* **Problem statement**: Read through the listing, and wherever a line holds the word "selectsubgroup", return it.

* **Records provided**:
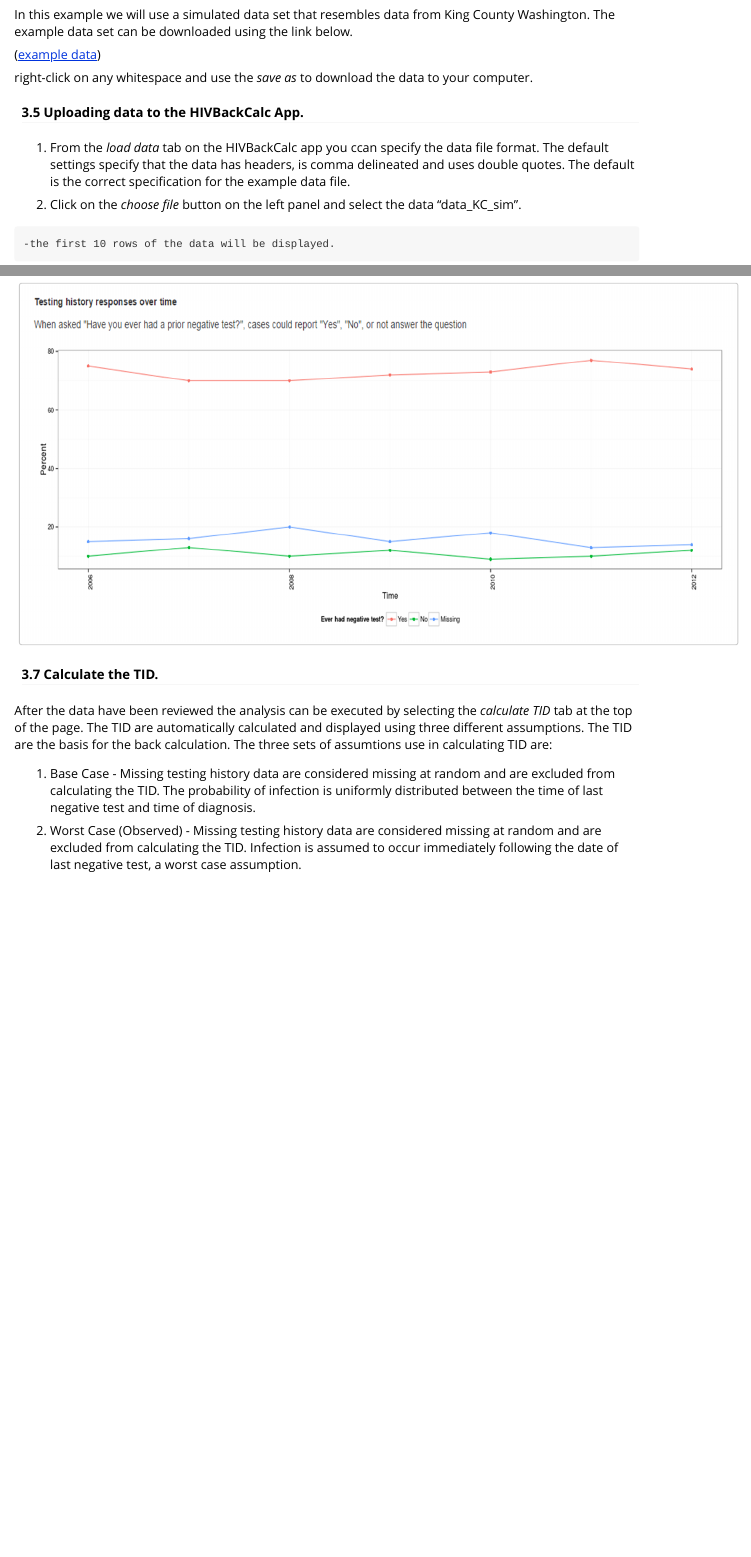
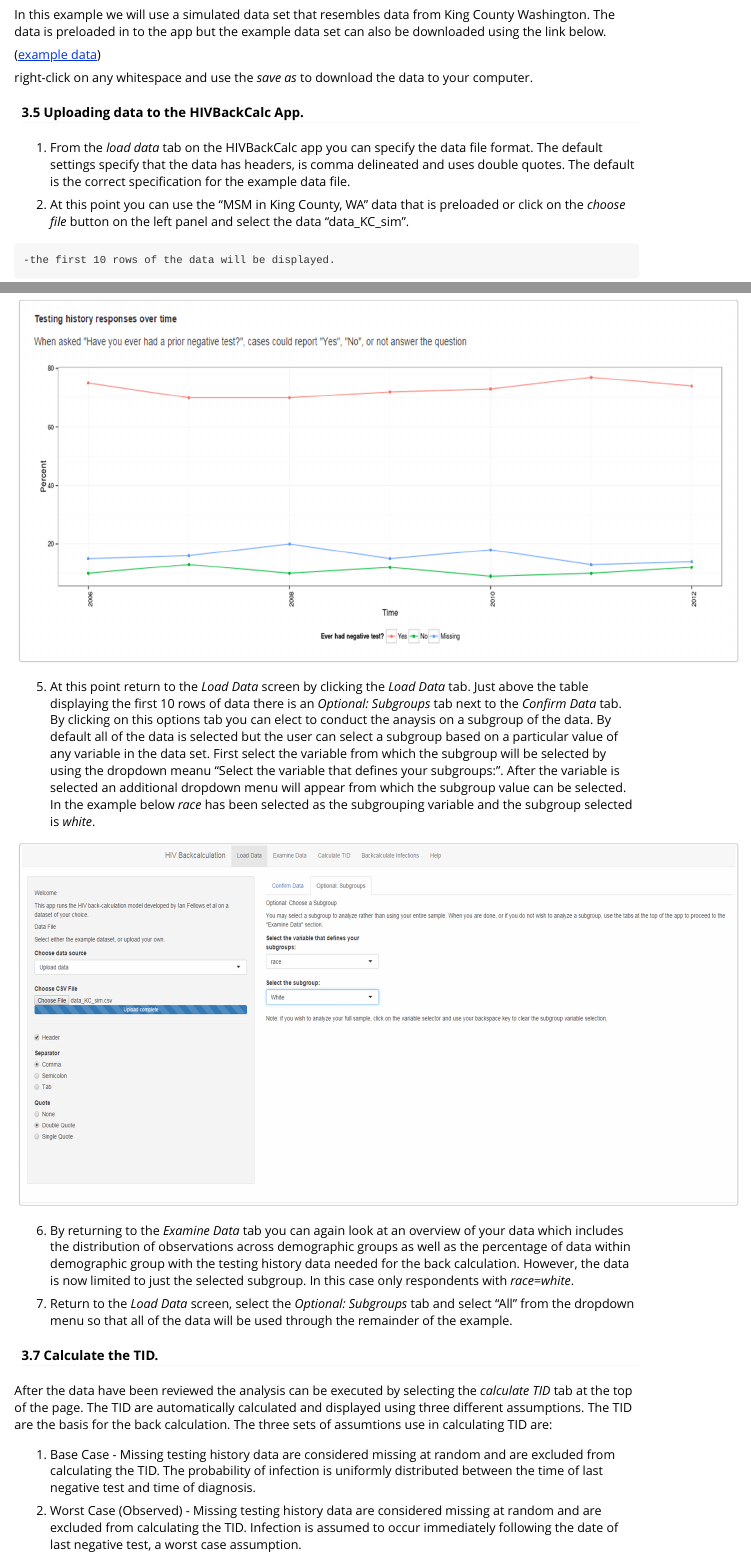
Before and after one commit to netterie/HIVBackCalc_App, an R Markdown document (Instruction Manual/Manual_1.Rmd): the page in a window 1100 px wide, from 5360 px down, and a second part further down, joined at a grey line. Rendered offline with R 4.5, knitr and Pandoc, with nearby package versions.

Commit message:
adding subgroups to manual / test drop of worst case

```diff
--- a/Instruction Manual/Manual_1.Rmd
+++ b/Instruction Manual/Manual_1.Rmd
@@ -166,7 +166,7 @@ E. In R, type the following, hitting "enter" after each line. The syntax below a
 
 ####    3.4 Download the example data.
 
-In this example we will use a simulated data set that resembles data from King County Washington. The example data set can be downloaded using the link below.
+In this example we will use a simulated data set that resembles data from King County Washington. The data is preloaded in to the app but the example data set can also be downloaded using the link below.
 
 ([example data](https://raw.githubusercontent.com/netterie/HIVBackCalc_App/master/development/data_KC_sim.csv))
 
@@ -176,9 +176,9 @@ right-click on any whitespace and use the _save as_ to download the data to your
 ####    3.5 Uploading data to the HIVBackCalc App.
 
 
-  1. From the _load data_ tab on the HIVBackCalc app you ccan specify the data file format.  The default settings specify that the data has headers, is comma delineated and uses double quotes.  The default is the correct specification for the example data file.
+  1. From the _load data_ tab on the HIVBackCalc app you can specify the data file format.  The default settings specify that the data has headers, is comma delineated and uses double quotes.  The default is the correct specification for the example data file.
 
-  2.  Click on the _choose file_ button on the left panel and select the data "data_KC_sim".
+  2.  At this point you can use the "MSM in King County, WA" data that is preloaded or click on the _choose file_ button on the left panel and select the data "data_KC_sim".
 
     -the first 10 rows of the data will be displayed.
 
@@ -200,10 +200,21 @@ In this example you should see that there are 287 men in the 21-25 year old cate
 <img src='Repnumdiag.png' height='400px' width='800x'>
 
 
-
   4.  By clicking the _Testing Histories_ tab you can see the percentage of respondents that report having had a prior test at each time interval which is between 70% and 80% in these data.  The cases for whom there are no prior test data are further divided into those that are known to have not had a prior test and those for whom prior test data are not known.
 
 <img src='testhist.png' height='400px' width='800x'>
+
+  5.  At this point return to the _Load Data_ screen by clicking the _Load Data_ tab.  Just above the table displaying the first 10 rows of data there is an _Optional: Subgroups_ tab next to the _Confirm Data_ tab.  By clicking on this options tab you can elect to conduct the anaysis on a subgroup of the data.  By default all of the data is selected but the user can select a subgroup based on a particular value of any variable in the data set.  First select the variable from which the subgroup will be selected by using the dropdown meanu "Select the variable that defines your subgroups:".  After the variable is selected an additional dropdown menu will appear from which the subgroup value can be selected.  In the example below _race_ has been selected as the subgrouping variable and the subgroup selected is _white_.
+
+
+<img src='selectsubgroup.png' height='400px' width='800x'>
+
+
+6. By returning to the _Examine Data_ tab you can again look at an overview of your data which includes the distribution of observations across demographic groups as well as the percentage of data within demographic group with the testing history data needed for the back calculation.  However, the data is now limited to just the selected subgroup.  In this case only respondents with _race_=_white_.
+
+  7.  Return to the _Load Data_ screen, select the _Optional: Subgroups_ tab and select "All" from the dropdown menu so that all of the data will be used through the remainder of the example.
+
+
 
 ####    3.7 Calculate the TID.
 
```
Also changed, not shown: server.R (+1 -1 lines), Instruction Manual/selectsubgroup.png (added), 1 other file.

* **Task response**:
+<img src='selectsubgroup.png' height='400px' width='800x'>
Also changed, not shown: server.R (+1 -1 lines), Instruction Manual/selectsubgroup.png (added), 1 other file.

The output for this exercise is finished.